**Directions for this task**.
Show all the lines in the data below that include the word "from".

**Listed entries**.
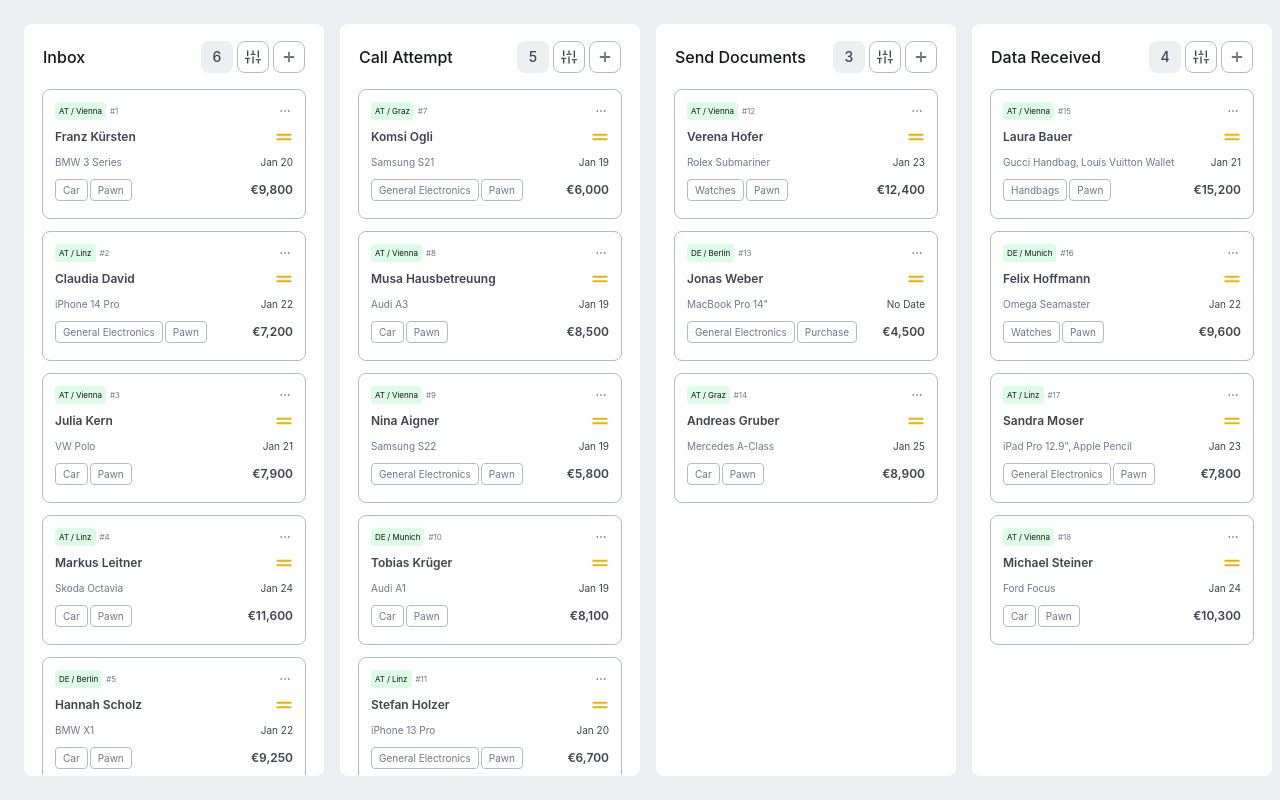
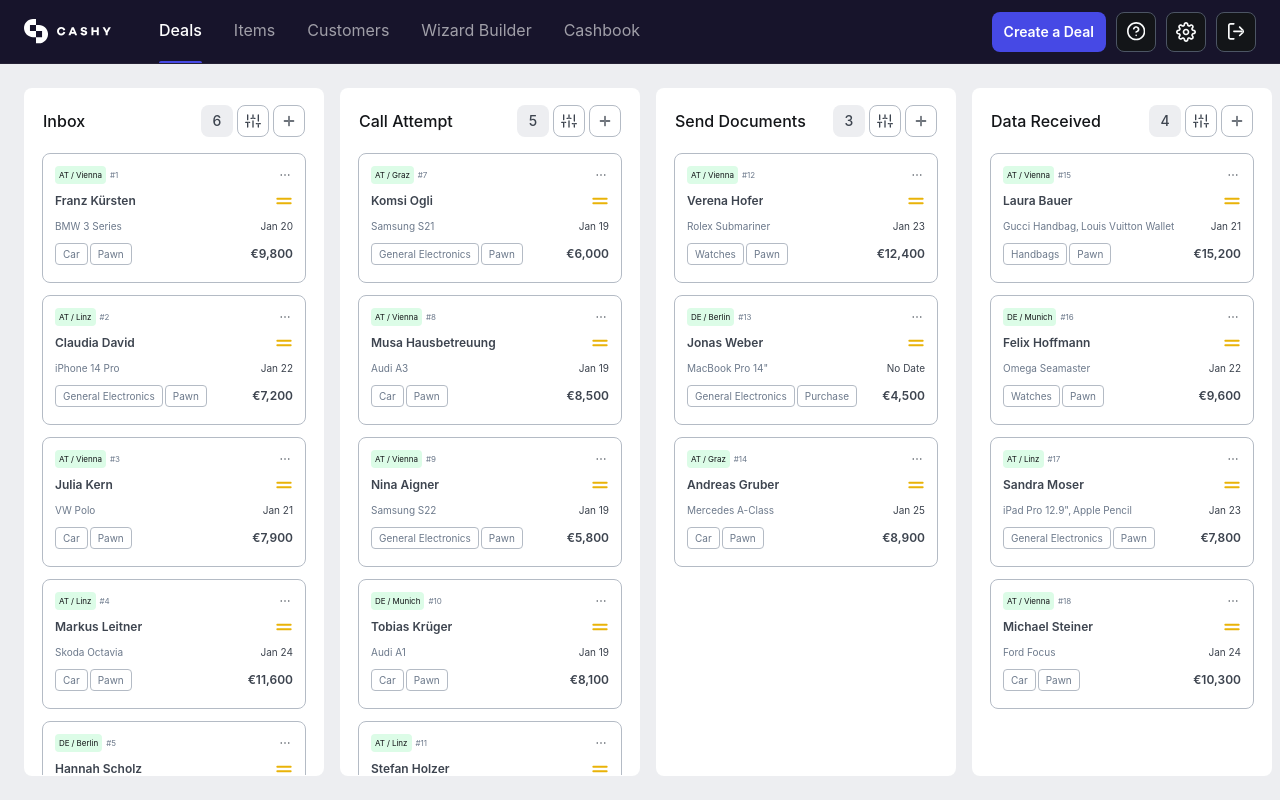
Before and after one commit to SarvarthDevelopers/cashy-mockup, a React (Vite) app: page / in a window 1280 px wide. Shown: the top 800 px of the page. Built offline with nearby package versions, Linux system fonts and the light colour scheme.

Commit message:
fix: restore tailwindcss — required for utility classes, legacy-peer-deps bypasses Vite 8 conflict

```diff
--- a/package.json
+++ b/package.json
@@ -70,6 +70,7 @@
   },
   "devDependencies": {
     "@eslint/js": "^10.0.1",
+    "@tailwindcss/vite": "4.1.12",
     "@types/node": "^24.12.2",
     "@types/react": "^19.2.14",
     "@types/react-dom": "^19.2.3",
@@ -78,6 +79,7 @@
     "eslint-plugin-react-hooks": "^7.1.1",
     "eslint-plugin-react-refresh": "^0.5.2",
     "globals": "^17.5.0",
+    "tailwindcss": "4.1.12",
     "typescript": "~6.0.2",
     "typescript-eslint": "^8.58.2",
     "vite": "^8.0.10"
--- a/src/index.css
+++ b/src/index.css
@@ -1,3 +1,4 @@
+@import "tailwindcss";
 @import "./tokens/variables.css";
 
 html, body, #root {
--- a/vite.config.ts
+++ b/vite.config.ts
@@ -1,10 +1,12 @@
 import { defineConfig } from 'vite'
 import path from 'path'
+import tailwindcss from '@tailwindcss/vite'
 import react from '@vitejs/plugin-react'
 
 export default defineConfig({
   plugins: [
     react(),
+    tailwindcss(),
   ],
   resolve: {
     alias: {
```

**Completed exercise**.
 import { defineConfig } from 'vite'
 import path from 'path'
+import tailwindcss from '@tailwindcss/vite'
 import react from '@vitejs/plugin-react'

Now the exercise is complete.